- ACTION ITEM: Leaving the images behind, copy every line of the records exactly.

[Edit difference data]
▬▬▬▬▬▬
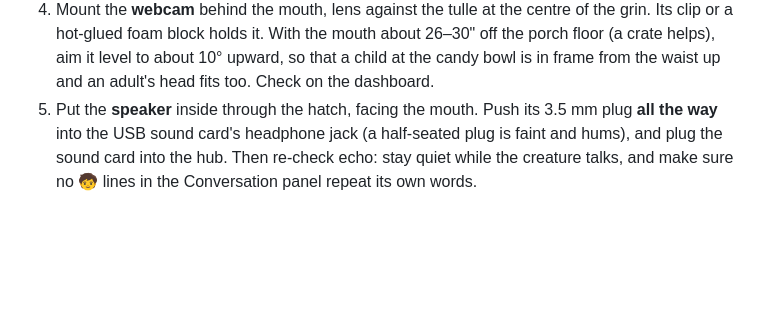
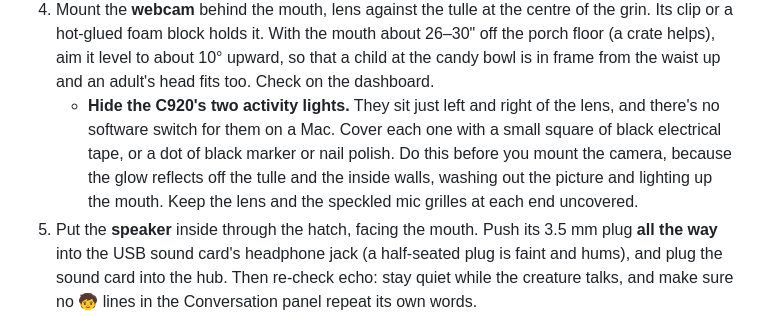
Before and after one commit to jeremymatthewwerner/halloween-watchful-creature, a Markdown page: docs/PROP_BUILD.md, the part around the change. Drawn GitHub-style; blank space fills up the shorter version.

Commit message:
docs: how to hide the webcam's activity lights inside the pumpkin
Co-Authored-By: Claude Opus 5.5 <noreply@anthropic.com>
Claude-Session: https://claude.ai/code/session_01R349ShUY5k4HB56eW5xDJo

```diff
--- a/docs/PROP_BUILD.md
+++ b/docs/PROP_BUILD.md
@@ -21,6 +21,7 @@ Expect about 1–2 hours, plus soldering for the eyes.
 2. Carve **round eyes 1.5" across, centres 3" apart** (a NeoPixel Jewel fits behind each), and a **grin 6" wide and 2" tall at the centre**, with its top about 0.3" below the pumpkin's widest line.
 3. Glue **black tulle** behind the mouth. The camera sees through it and sound passes through it, but from outside it just looks dark.
 4. Mount the **webcam** behind the mouth, lens against the tulle at the centre of the grin. Its clip or a hot-glued foam block holds it. With the mouth about 26–30" off the porch floor (a crate helps), aim it level to about 10° upward, so that a child at the candy bowl is in frame from the waist up and an adult's head fits too. Check on the dashboard.
+   - **Hide the C920's two activity lights.** They sit just left and right of the lens, and there's no software switch for them on a Mac. Cover each one with a small square of black electrical tape, or a dot of black marker or nail polish. Do this before you mount the camera, because the glow reflects off the tulle and the inside walls, washing out the picture and lighting up the mouth. Keep the lens and the speckled mic grilles at each end uncovered.
 5. Put the **speaker** inside through the hatch, facing the mouth. Push its 3.5 mm plug **all the way** into the USB sound card's headphone jack (a half-seated plug is faint and hums), and plug the sound card into the hub. Then re-check echo: stay quiet while the creature talks, and make sure no 🧒 lines in the Conversation panel repeat its own words.
 6. Run the cables out of the hatch to the **powered USB hub** behind the pumpkin. Run the **16 ft active USB cable** from the hub to the Mac.
 7. Dress him in his **tall black top hat, round spectacles and bow tie**: the look his persona talks about. (He's a costume *critic*, not a chef, so no toque.)
```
▬▬▬▬▬▬
- ANSWER TO THIS TASK:
Before and after one commit to jeremymatthewwerner/halloween-watchful-creature, a Markdown page: docs/PROP_BUILD.md, the part around the change. Drawn GitHub-style; blank space fills up the shorter version.

Commit message:
docs: how to hide the webcam's activity lights inside the pumpkin
Co-Authored-By: Claude Opus 5.5 <noreply@anthropic.com>
Claude-Session: https://claude.ai/code/session_01R349ShUY5k4HB56eW5xDJo

```diff
--- a/docs/PROP_BUILD.md
+++ b/docs/PROP_BUILD.md
@@ -21,6 +21,7 @@ Expect about 1–2 hours, plus soldering for the eyes.
 2. Carve **round eyes 1.5" across, centres 3" apart** (a NeoPixel Jewel fits behind each), and a **grin 6" wide and 2" tall at the centre**, with its top about 0.3" below the pumpkin's widest line.
 3. Glue **black tulle** behind the mouth. The camera sees through it and sound passes through it, but from outside it just looks dark.
 4. Mount the **webcam** behind the mouth, lens against the tulle at the centre of the grin. Its clip or a hot-glued foam block holds it. With the mouth about 26–30" off the porch floor (a crate helps), aim it level to about 10° upward, so that a child at the candy bowl is in frame from the waist up and an adult's head fits too. Check on the dashboard.
+   - **Hide the C920's two activity lights.** They sit just left and right of the lens, and there's no software switch for them on a Mac. Cover each one with a small square of black electrical tape, or a dot of black marker or nail polish. Do this before you mount the camera, because the glow reflects off the tulle and the inside walls, washing out the picture and lighting up the mouth. Keep the lens and the speckled mic grilles at each end uncovered.
 5. Put the **speaker** inside through the hatch, facing the mouth. Push its 3.5 mm plug **all the way** into the USB sound card's headphone jack (a half-seated plug is faint and hums), and plug the sound card into the hub. Then re-check echo: stay quiet while the creature talks, and make sure no 🧒 lines in the Conversation panel repeat its own words.
 6. Run the cables out of the hatch to the **powered USB hub** behind the pumpkin. Run the **16 ft active USB cable** from the hub to the Mac.
 7. Dress him in his **tall black top hat, round spectacles and bow tie**: the look his persona talks about. (He's a costume *critic*, not a chef, so no toque.)
```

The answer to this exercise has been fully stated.